To do this, we need to check any grid intersection points
that are encountered by the ray; and see if there is a wall on the grid
or not. The best way is to check for horizontal and vertical intersections
separately. When there is a wall on either a vertical or a horizontal
intersection, the checking stops. The distance to both intersection
points is then compared, and the closer distance is chosen. This process
is illustrated in the following two figures.
Steps of finding intersections with horizontal grid lines: 1. Find coordinate of the first intersection (point
A in this example). As an example the following is how you can get the point A: Note: remember the Cartesian coordinate is increasing downward (as in page 3), and any fractional values will be rounded down. ======Finding horizontal intersection ====== 1. Finding the coordinate of A. If the ray is facing up A.y = rounded_down(Py/64) * (64) - 1; If the ray is facing down A.y = rounded_down(Py/64) * (64) + 64; (In the picture, the ray is facing up, so we use the first formula. A.y=rounded_down(224/64) * (64) - 1 = 191; Now at this point, we can find out the grid coordinate of y. However, we must decide whether A is part of the block above the line, or the block below the line. Here, we chose to make A part of the block above the line, that is why we subtract 1 from A.y. So the grid coordinate of A.y is 191/64 = 2; A.x = Px + (Py-A.y)/tan(ALPHA); In the picture, (assume ALPHA is 60 degrees), A.x=96 + (224-191)/tan(60) = about 115; The grid coordinate of A.x is 115/64 = 1; So A is at grid (1,2) and we can check whether there is a wall on that grid. There is no wall on (1,2) so the ray will be extended to C. 2. Finding Ya If the ray is facing up Ya=-64; If the ray is facing down Ya=64; 3. Finding Xa Xa = 64/tan(60) = 36; 4. We can get the coordinate of C as follows: C.x=A.x+Xa = 115+36 = 151; C.y=A.y+Ya = 191-64 = 127; Convert this into grid coordinate by dividing each component with 64. The result is C.x = 151/64 = 2 (grid coordinate), C.y = 127/64 = 1 (grid coordinate) So the grid coordinate of C is (2, 1). (C programmer's note: Remember we always round down, this is especially true since you can use right shift by 8 to divide by 64). 5. Grid (2,1) is checked. Again, there is no wall, so the ray is extended to D. 6. We can get the coordinate of D as follows: D.x=C.x+Xa = 151+36 = 187; D.y=C.y+Ya = 127-64 = 63; Convert this into grid coordinate by dividing each component with 64. The result is D.x = 187/64 = 2 (grid coordinate), D.y = 63/64 = 0 (grid coordinate) So the grid coordinate of D is (2, 0). 6. Grid (2,0) is checked. There is a wall there, so the process stop. (Programmer's note: You can see that once we have the value of Xa and Ya, the process is very simple. We just keep adding the old value with Xa and Ya, and perform shift operation, to find out the grid coordinate of the next point hit by the ray.) Steps of finding intersections with vertical grid lines: 1. Find coordinate of the first intersection (point

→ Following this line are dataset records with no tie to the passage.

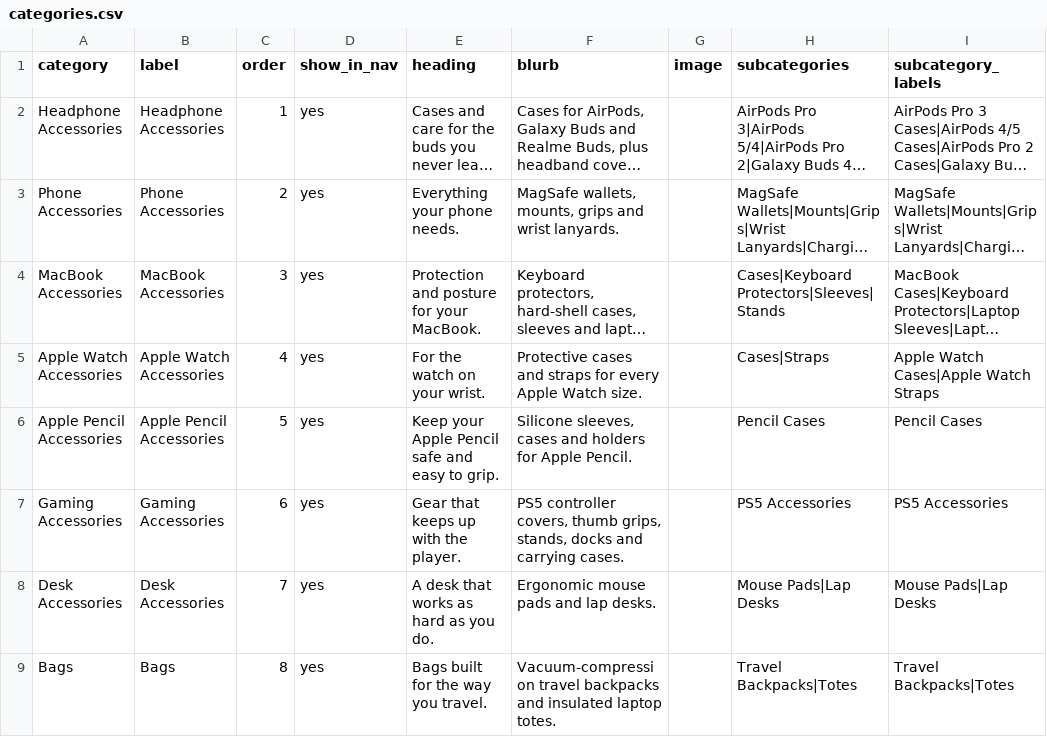
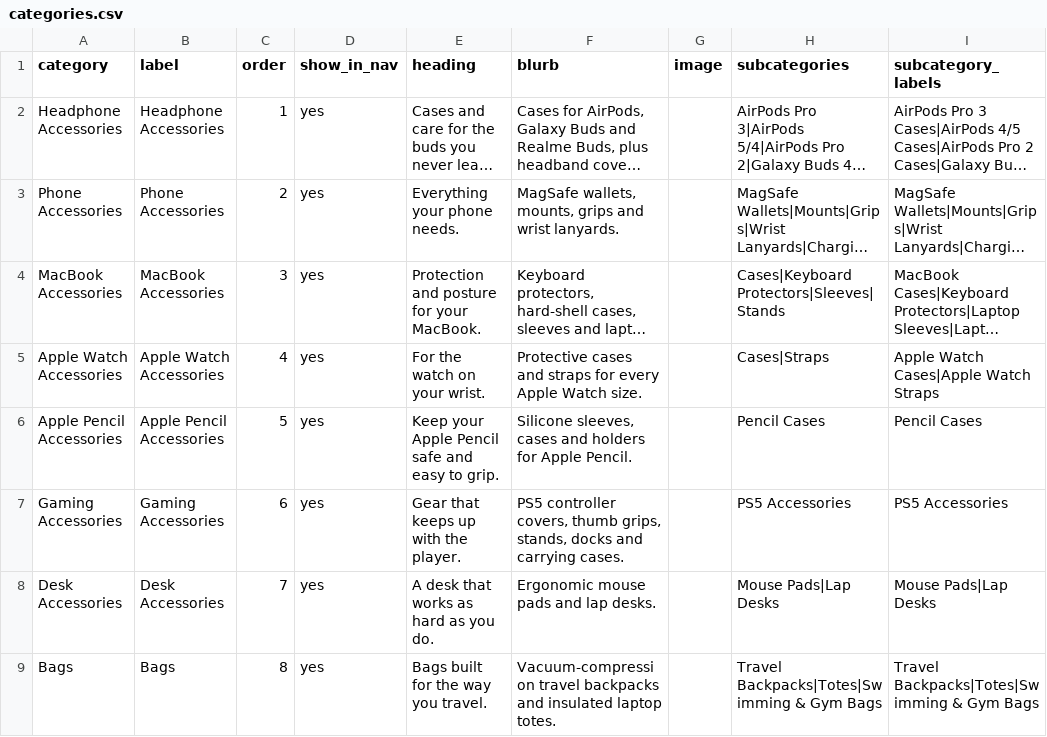
Before and after one commit to meyaarproducts/Meyaar.in, a CSV file: categories.csv, drawn as a sheet; long unchanged cells end in ….

```diff
--- a/categories.csv
+++ b/categories.csv
@@ -8,2 +8,2 @@ Gaming Accessories,Gaming Accessories,6,yes,Gear that keeps up with the player.,
 Desk Accessories,Desk Accessories,7,yes,A desk that works as hard as you do.,Ergonomic mouse pads and lap desks.,,Mouse Pads|Lap Desks,Mouse Pads|Lap Desks
-Bags,Bags,8,yes,Bags built for the way you travel.,Vacuum-compression travel backpacks and insulated laptop totes.,,Travel Backpacks|Totes,Travel Backpacks|Totes
+Bags,Bags,8,yes,Bags built for the way you travel.,Vacuum-compression travel backpacks and insulated laptop totes.,,Travel Backpacks|Totes|Swimming & Gym Bags,Travel Backpacks|Totes|Swimming & Gym Bags
```
Also changed, not shown: families.csv, site.csv, 13 other files.
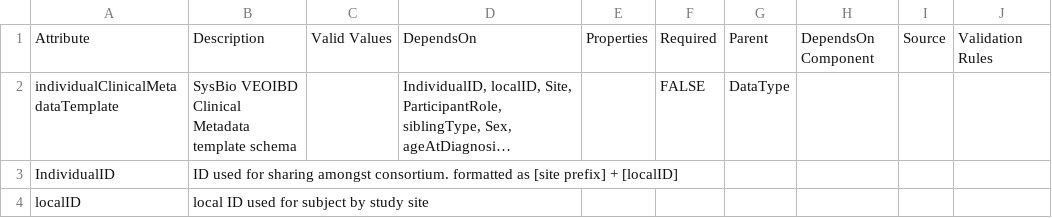
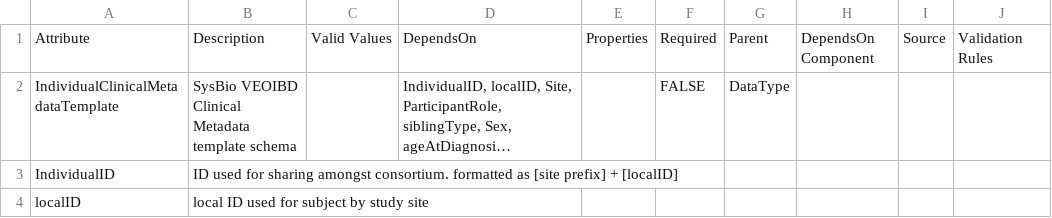
Before and after one commit to eliteportal/data-dictionary, a CSV file: veoibd.data.model.csv, drawn as a sheet; only a part is shown; long unchanged cells end in …; the diff names each change by its address in the sheet, - before the commit and + after, or states it on an @@ line.

Commit message:
Captilize attribute name

```diff
--- a/veoibd.data.model.csv
+++ b/veoibd.data.model.csv
-A2: individualClinicalMetadataTemplate
+A2: IndividualClinicalMetadataTemplate
```
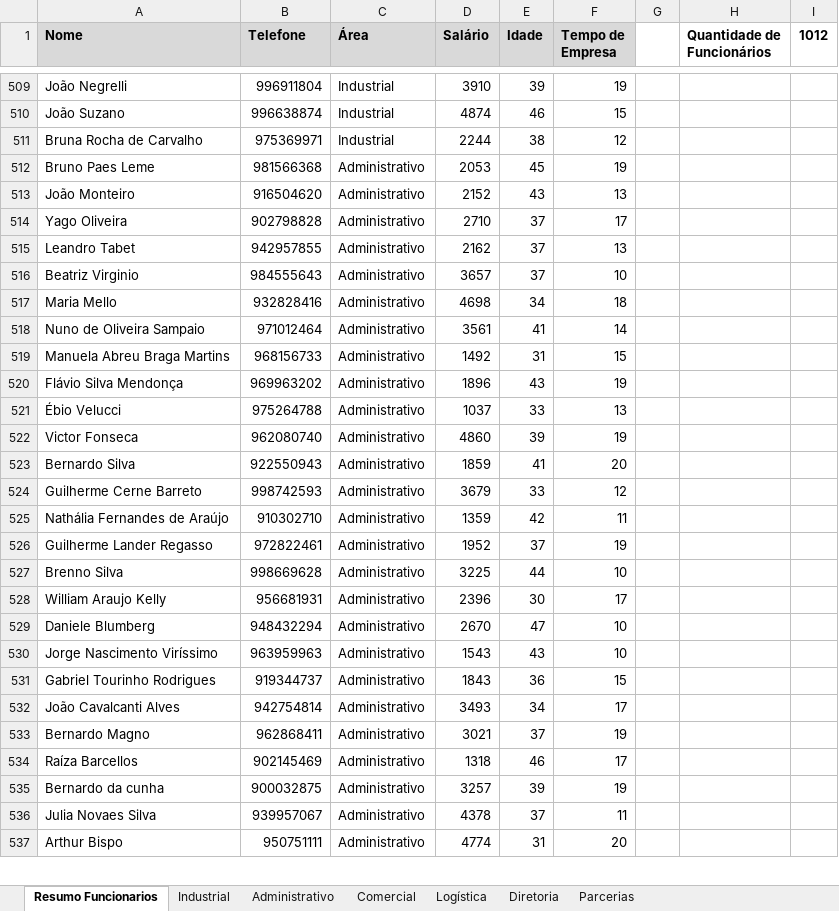
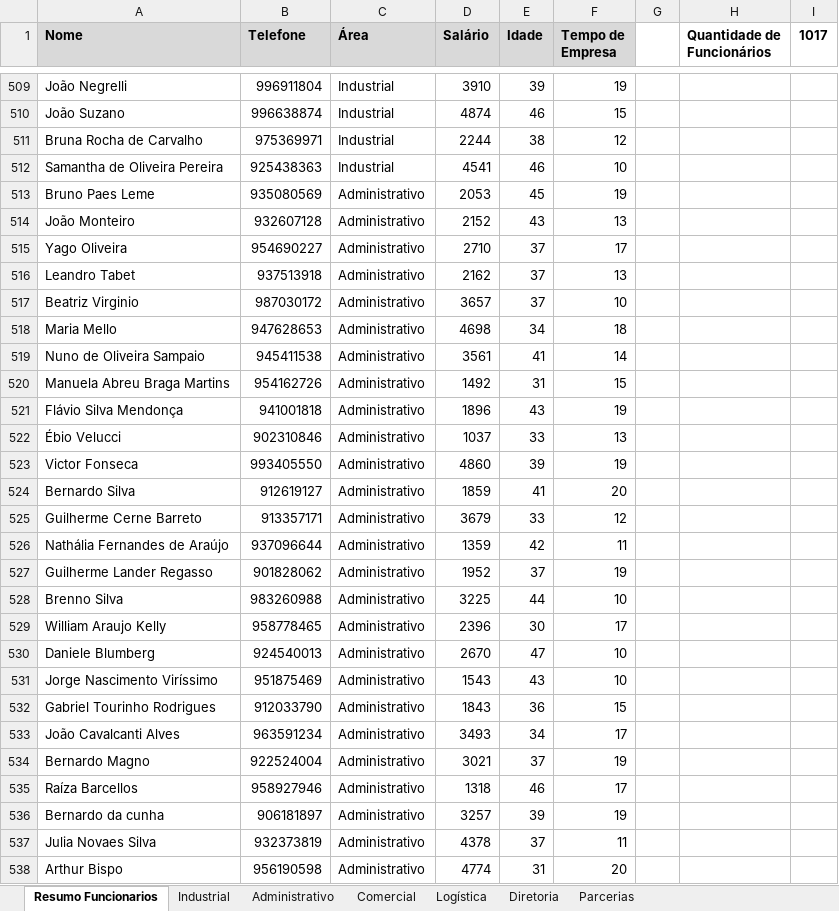
Before and after one commit to jharbes/hashtagVba, an Excel workbook: 005-trabalhando_com_objetos/12-compilacao_for_each2-explicacao.xlsm, sheet Resumo Funcionarios, drawn as a sheet; only a part is shown, gaps mark what is left out; values as stored, in another font and other column widths than the file's, no borders; charts and pictures not drawn; addresses are those after the commit; the diff covers the shown part only; the diff names each change by its address in the sheet, - before the commit and + after, or states it on an @@ line.

Commit message:
acerto de bug que retirava o ultimo funcionario de cada lista (nao somar 1 a linha)

```diff
--- a/005-trabalhando_com_objetos/12-compilacao_for_each2-explicacao.xlsm (sheet Resumo Funcionarios)
+++ b/005-trabalhando_com_objetos/12-compilacao_for_each2-explicacao.xlsm (sheet Resumo Funcionarios)
-I1: 1012
+I1: 1017
+row 512: Samantha de Oliveira Pereira | 925438363 | Industrial | 4541 | 46 | 10
-B513 (Telefone): 981566368
+B513 (Telefone): 935080569
-B514 (Telefone): 916504620
+B514 (Telefone): 932607128
-B515 (Telefone): 902798828
+B515 (Telefone): 954690227
-B516 (Telefone): 942957855
+B516 (Telefone): 937513918
-B517 (Telefone): 984555643
+B517 (Telefone): 987030172
-B518 (Telefone): 932828416
+B518 (Telefone): 947628653
-B519 (Telefone): 971012464
+B519 (Telefone): 945411538
-B520 (Telefone): 968156733
+B520 (Telefone): 954162726
-B521 (Telefone): 969963202
+B521 (Telefone): 941001818
-B522 (Telefone): 975264788
+B522 (Telefone): 902310846
-B523 (Telefone): 962080740
+B523 (Telefone): 993405550
-B524 (Telefone): 922550943
+B524 (Telefone): 912619127
-B525 (Telefone): 998742593
+B525 (Telefone): 913357171
-B526 (Telefone): 910302710
+B526 (Telefone): 937096644
-B527 (Telefone): 972822461
+B527 (Telefone): 901828062
-B528 (Telefone): 998669628
+B528 (Telefone): 983260988
-B529 (Telefone): 956681931
+B529 (Telefone): 958778465
-B530 (Telefone): 948432294
+B530 (Telefone): 924540013
-B531 (Telefone): 963959963
+B531 (Telefone): 951875469
-B532 (Telefone): 919344737
+B532 (Telefone): 912033790
-B533 (Telefone): 942754814
+B533 (Telefone): 963591234
-B534 (Telefone): 962868411
+B534 (Telefone): 922524004
-B535 (Telefone): 902145469
+B535 (Telefone): 958927946
-B536 (Telefone): 900032875
+B536 (Telefone): 906181897
-B537 (Telefone): 939957067
+B537 (Telefone): 932373819
-B538 (Telefone): 950751111
+B538 (Telefone): 956190598
```
Also changed, not shown: 4 added rows and 229 edited cells elsewhere in this sheet, sheet Administrativo, 2 other files.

B in this example). In the picture, First, the ray hits point B. Grid (2,2) is checked. There no wall on (2,2) so the ray is extended to E. Grid (3,0) is checked. There is a wall there, so we stop and calculate the distance. In this example, point D is closer than E. So the wall slice at D (not E) will be drawn |
||